What is expected:
Return all lines in the material below that contain "contactus".

Extracted information:
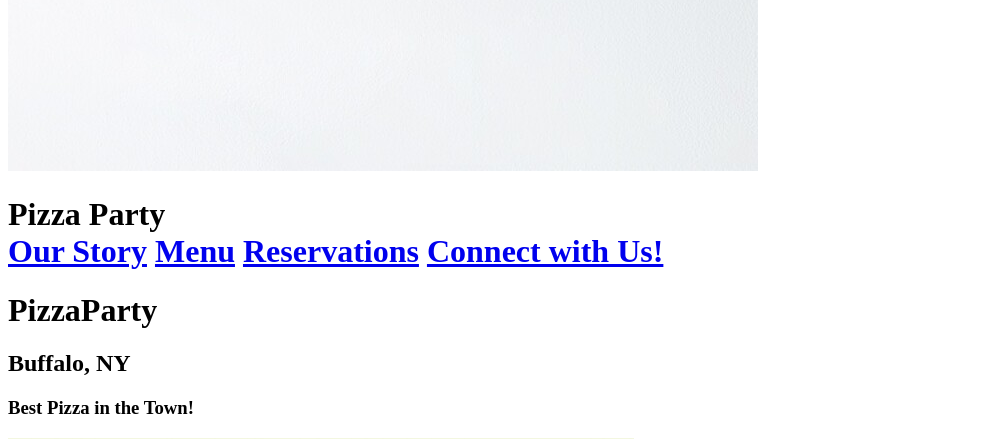
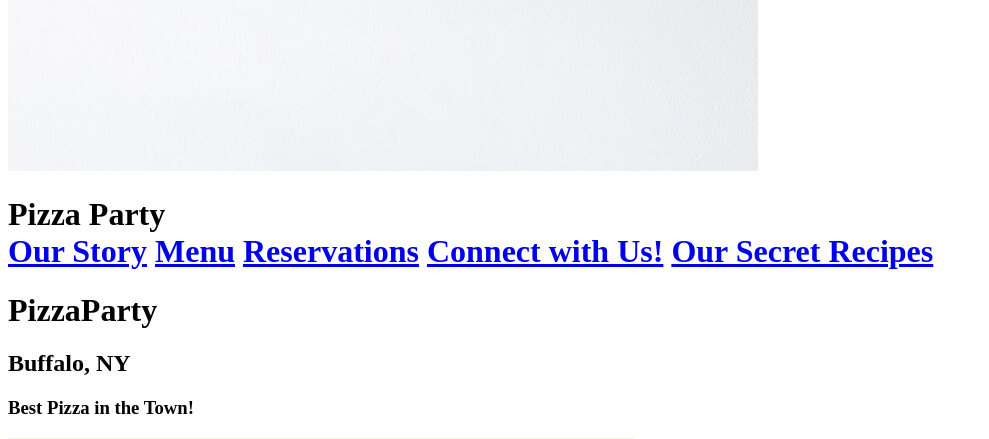
Before and after one commit to gc824/PizzaParty, a PHP site: page / in a window 1280 px wide. Shown: the part 837-1276 px from the top of the page, without its empty margins (0-989 px from the left). Run offline with PHP 8.4, Linux system fonts and the light colour scheme.

Commit message:
added blank recipe page and linked to top nav

```diff
--- a/contactus.php
+++ b/contactus.php
@@ -4,7 +4,10 @@
     <link href="style.css" type="text/css" rel="stylesheet">
 </head>
 <body>
+    <?php
+    echo "my first PHP script!";
+    ?>
 
 
-
+</body>
 </html>
--- a/index.html
+++ b/index.html
@@ -18,7 +18,9 @@
                 <a href="ourstory.html ">Our Story</a>
                 <a href="Menu.html ">Menu</a>
                 <a href="Reservations.html ">Reservations</a>
-                <a href="contactus.html ">Connect with Us!</a>
+                <a href="contactus.php">Connect with Us!</a>
+                <a href="recipes.html">Our Secret Recipes</a>
+            </a>
             </div>
         </h1>
     </div>
```
Also changed, not shown: recipes.html (added).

Reply to the exercise:
--- a/contactus.php
+++ b/contactus.php
-                <a href="contactus.html ">Connect with Us!</a>
+                <a href="contactus.php">Connect with Us!</a>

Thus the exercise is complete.